Parking. You might find it silly to consider this such a “pro” thing, but have you ever BEEN to the north side of Chicago? Parking there sucks. SUCKS. It’s Sucky McSuckerton, which is why I typically avoid the north side at all costs (except when friends are in town and there is corn to be had). But Tre Kronor is far enough north that parking isn’t an issue.


BYOB. That isn’t a con for the restaurant, actually. That’s more just a con for ME because OMG WHAT IF I FORGOT TO BRING BOOZE WITH ME?

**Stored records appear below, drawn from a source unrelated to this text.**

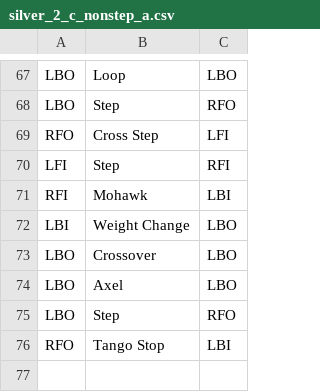
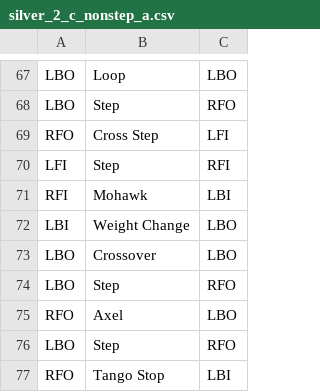
Before and after one commit to helin24/unroutine-django, a CSV file: routines/silver_2_c_nonstep_a.csv, drawn as a sheet; only a part is shown, gaps mark what is left out.

Commit message:
Fix wrong axel takeoff

```diff
--- a/routines/silver_2_c_nonstep_a.csv
+++ b/routines/silver_2_c_nonstep_a.csv
@@ -73,3 +73,4 @@ LBI,Weight Change,LBO
 LBO,Crossover,LBO
-LBO,Axel,LBO
+LBO,Step,RFO
+RFO,Axel,LBO
 LBO,Step,RFO
```
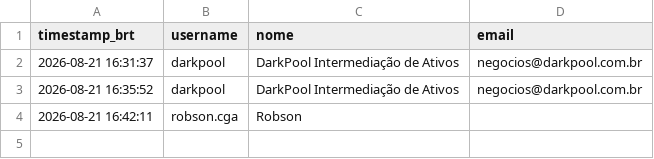
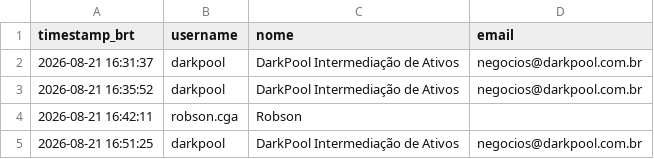
Before and after one commit to jucasalle87/fazenda-caracol, a CSV file: data/access_log.csv, drawn as a sheet; the diff names each change by its address in the sheet, - before the commit and + after, or states it on an @@ line.

Commit message:
Registra acesso de 'darkpool'

```diff
--- a/data/access_log.csv
+++ b/data/access_log.csv
+row 5: 2026-08-21 16:51:25 | darkpool | DarkPool Intermediação de Ativos | negocios@darkpool.com.br
```
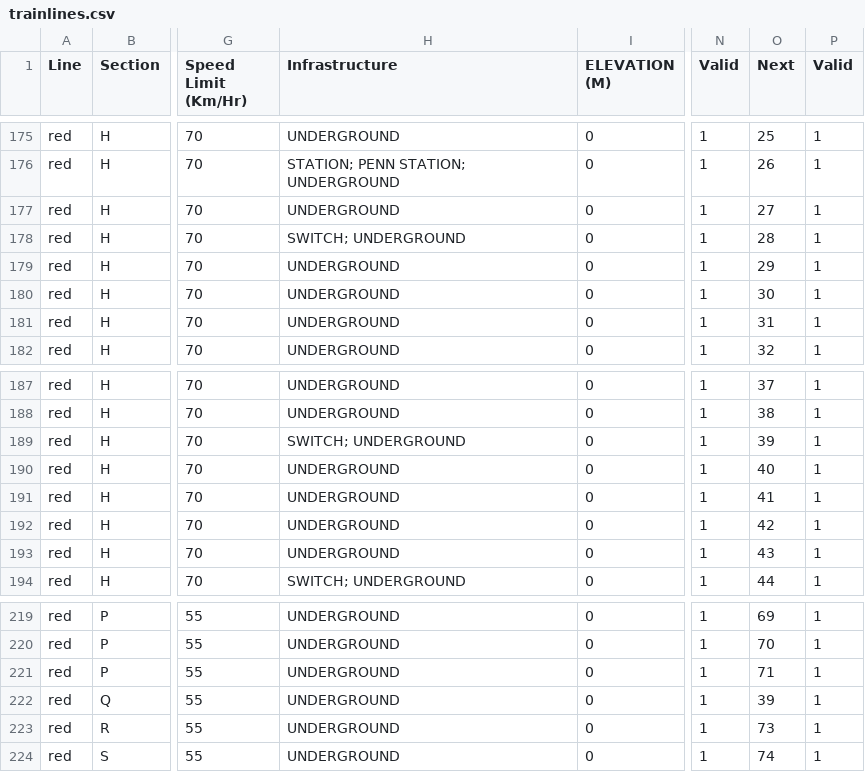
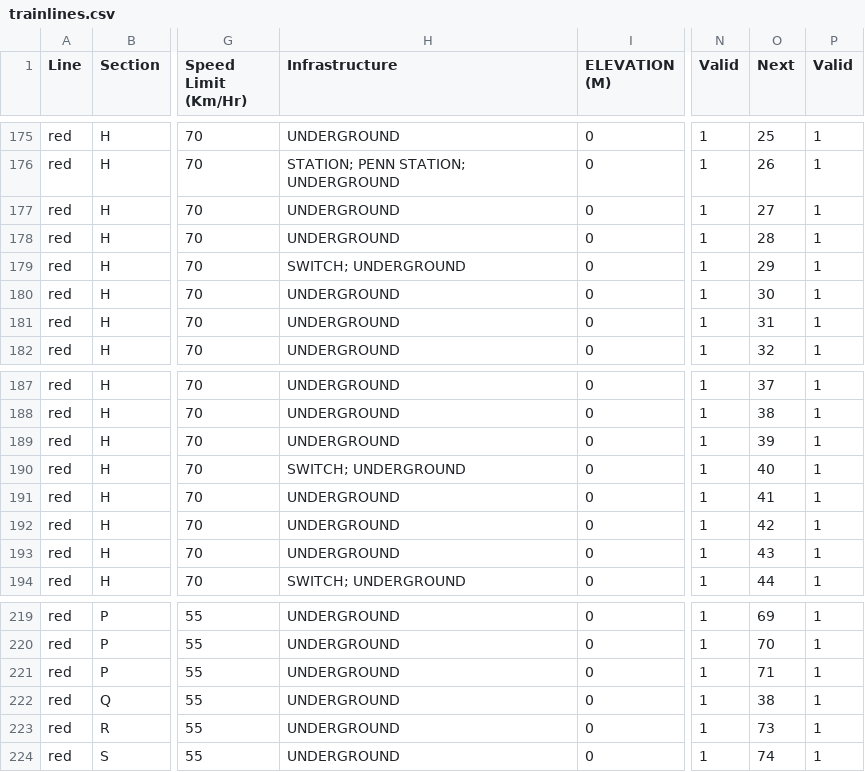
Before and after one commit to suffolk-northern/main, a CSV file: track_model/trainlines.csv, drawn as a sheet; only a part is shown, gaps mark what is left out; the diff names each change by its address in the sheet, - before the commit and + after, or states it on an @@ line.

Commit message:
Fixed red line

```diff
--- a/track_model/trainlines.csv
+++ b/track_model/trainlines.csv
-H178 (Infrastructure): SWITCH; UNDERGROUND
+H178 (Infrastructure): UNDERGROUND
-H179 (Infrastructure): UNDERGROUND
+H179 (Infrastructure): SWITCH; UNDERGROUND
-H189 (Infrastructure): SWITCH; UNDERGROUND
+H189 (Infrastructure): UNDERGROUND
-H190 (Infrastructure): UNDERGROUND
+H190 (Infrastructure): SWITCH; UNDERGROUND
-O222 (Next): 39
+O222 (Next): 38
```
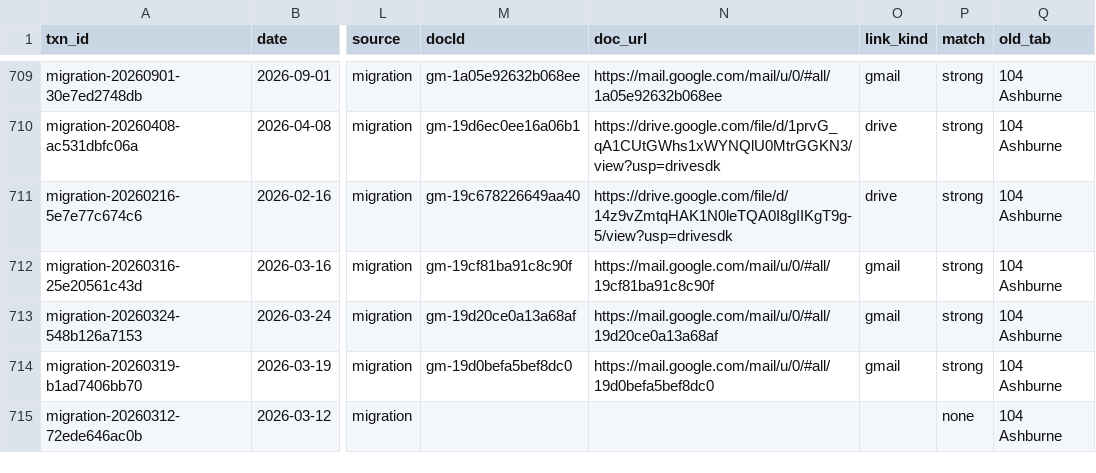
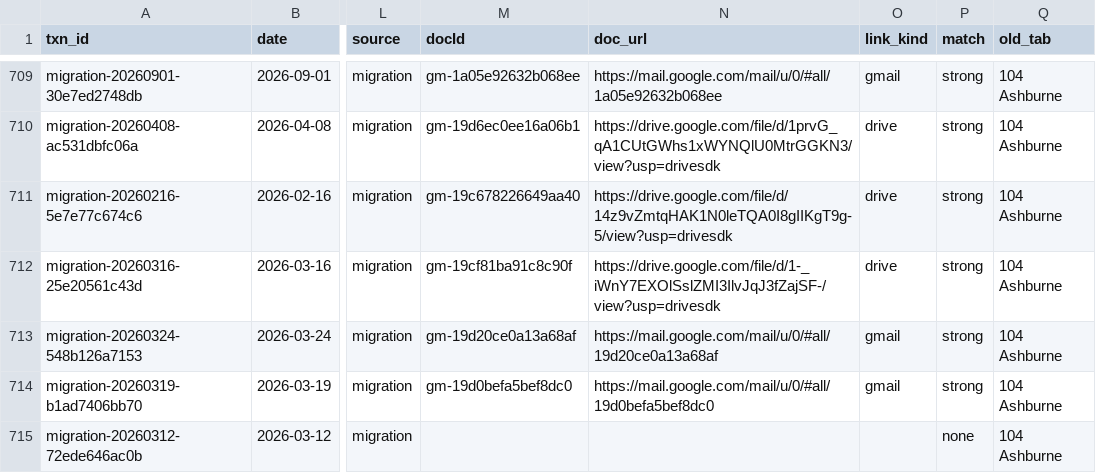
Before and after one commit to Recast-Properties/recast-books, a CSV file: data/migration/2026-09-17/rows/entries.csv, drawn as a sheet; only a part is shown, gaps mark what is left out; the diff covers the shown part only; the diff names each change by its address in the sheet, - before the commit and + after, or states it on an @@ line.

```diff
--- a/data/migration/2026-09-17/rows/entries.csv
+++ b/data/migration/2026-09-17/rows/entries.csv
-N712 (doc_url): https://mail.google.com/mail/u/0/#all/19cf81ba91c8c90f
+N712 (doc_url): https://drive.google.com/file/d/1-_iWnY7EXOlSslZMI3IlvJqJ3fZajSF-/view?usp=drivesdk
-O712 (link_kind): gmail
+O712 (link_kind): drive
```
Also changed, not shown: 41 edited cells elsewhere in this file, 7 other files.
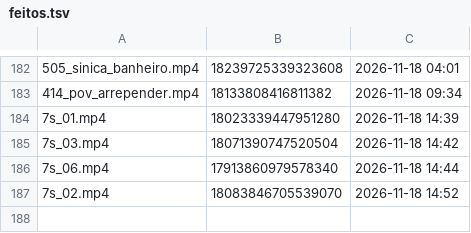
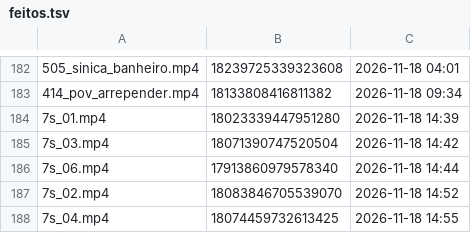
Before and after one commit to brindoapp/reels-teste, a TSV file: contas/leeleo/feitos.tsv, drawn as a sheet; only a part is shown, gaps mark what is left out; the diff names each change by its address in the sheet, - before the commit and + after, or states it on an @@ line.

Commit message:
postado 2026-11-18_1455

```diff
--- a/contas/leeleo/feitos.tsv
+++ b/contas/leeleo/feitos.tsv
+row 188: 7s_04.mp4 | 18074459732613425 | 2026-11-18 14:55
```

Lighting. While I appreciate the aforementioned intimacy, I could stand for a few more wattages overhead as it was a little hard to read the menu (and take photos of our yummy food, unfortunately. Can you even tell the brie in the picture was delicious? And had apples and honey accompanying it? No? Exactly. Word to the wise, your grandmother with cataracts will probably as you to read her the menu). Though I don’t know that more light would have made a difference, as I pretty much rushed into the restaurant with Swedish meatballs on my mind, no menu needed.

Tre Kronor, on a scale of one to go?

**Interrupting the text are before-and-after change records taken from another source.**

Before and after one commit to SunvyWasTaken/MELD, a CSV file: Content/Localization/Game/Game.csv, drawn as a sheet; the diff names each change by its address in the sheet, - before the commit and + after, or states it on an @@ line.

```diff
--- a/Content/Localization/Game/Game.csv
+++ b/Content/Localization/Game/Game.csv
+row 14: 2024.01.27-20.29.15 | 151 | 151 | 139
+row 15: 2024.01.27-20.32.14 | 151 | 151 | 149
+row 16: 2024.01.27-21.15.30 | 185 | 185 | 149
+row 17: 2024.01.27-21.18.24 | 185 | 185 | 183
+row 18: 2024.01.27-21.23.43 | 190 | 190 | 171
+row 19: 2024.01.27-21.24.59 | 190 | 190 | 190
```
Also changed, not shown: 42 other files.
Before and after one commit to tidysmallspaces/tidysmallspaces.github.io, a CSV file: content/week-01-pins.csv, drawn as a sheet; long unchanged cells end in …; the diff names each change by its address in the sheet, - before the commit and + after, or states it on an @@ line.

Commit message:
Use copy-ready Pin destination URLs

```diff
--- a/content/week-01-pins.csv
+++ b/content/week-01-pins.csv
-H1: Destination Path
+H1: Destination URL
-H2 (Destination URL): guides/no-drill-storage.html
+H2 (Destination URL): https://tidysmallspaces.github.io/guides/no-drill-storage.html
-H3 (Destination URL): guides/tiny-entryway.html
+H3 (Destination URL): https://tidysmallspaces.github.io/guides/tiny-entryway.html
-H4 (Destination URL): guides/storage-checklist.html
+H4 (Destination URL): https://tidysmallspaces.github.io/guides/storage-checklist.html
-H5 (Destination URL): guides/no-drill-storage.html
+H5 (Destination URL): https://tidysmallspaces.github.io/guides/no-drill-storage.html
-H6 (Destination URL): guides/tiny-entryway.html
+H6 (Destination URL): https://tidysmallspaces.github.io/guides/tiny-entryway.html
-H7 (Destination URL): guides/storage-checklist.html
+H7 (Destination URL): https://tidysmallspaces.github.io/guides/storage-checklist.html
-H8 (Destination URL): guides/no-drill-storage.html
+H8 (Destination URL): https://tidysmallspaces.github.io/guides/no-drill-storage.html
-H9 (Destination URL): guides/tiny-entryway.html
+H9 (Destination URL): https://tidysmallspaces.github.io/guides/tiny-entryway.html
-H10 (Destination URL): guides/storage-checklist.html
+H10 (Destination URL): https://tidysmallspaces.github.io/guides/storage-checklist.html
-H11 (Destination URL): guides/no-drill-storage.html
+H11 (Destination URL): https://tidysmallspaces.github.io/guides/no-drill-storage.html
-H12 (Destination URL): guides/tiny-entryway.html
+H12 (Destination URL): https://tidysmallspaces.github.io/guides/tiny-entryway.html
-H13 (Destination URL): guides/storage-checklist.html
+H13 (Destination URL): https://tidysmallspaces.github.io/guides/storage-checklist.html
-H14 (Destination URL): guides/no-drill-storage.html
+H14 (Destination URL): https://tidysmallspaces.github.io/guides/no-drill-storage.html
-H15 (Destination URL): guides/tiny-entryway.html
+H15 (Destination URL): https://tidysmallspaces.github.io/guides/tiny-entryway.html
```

Fortsätt äta!

Three down, nine more to go. 

being all productive and whatnot: going for the goal

4 May

So back in January, as I was putting together my goals for this year, I was looking at my list and realized quickly it was rather…lacking in the excitement department. Don’t get me wrong, I have some terrific goals set for myself this year, but they’re just so…responsible, like save money and be kind to spiders. I asked the Swede what was on his list and he immediately said jumping out of an airplane.

Jumping out of an airplane is WAY cooler than anything I came up with.

Though to be fair, the thought of skydiving makes me wet my pants when I have both feet on the ground, so believe me when I say I don’t think that’s going to be the pizazz added to my list.

So I thought and thought and hemmed and hawed and wrung my hands in an anxious manner for a month or so, until it came to me. A simple, yet fun goal to strive for in 2012, one that fit my personality to a T: Visit 12 new restaurants and blog about it.

And lo!, dear Interwebers! How I have attacked this goal with gusto! And of course have forgotten to bring my camera with me to half the places! But thankfully I’ve remembered on several occasions, and on others have at least had my phone with me to take a few semi-okay plate shots.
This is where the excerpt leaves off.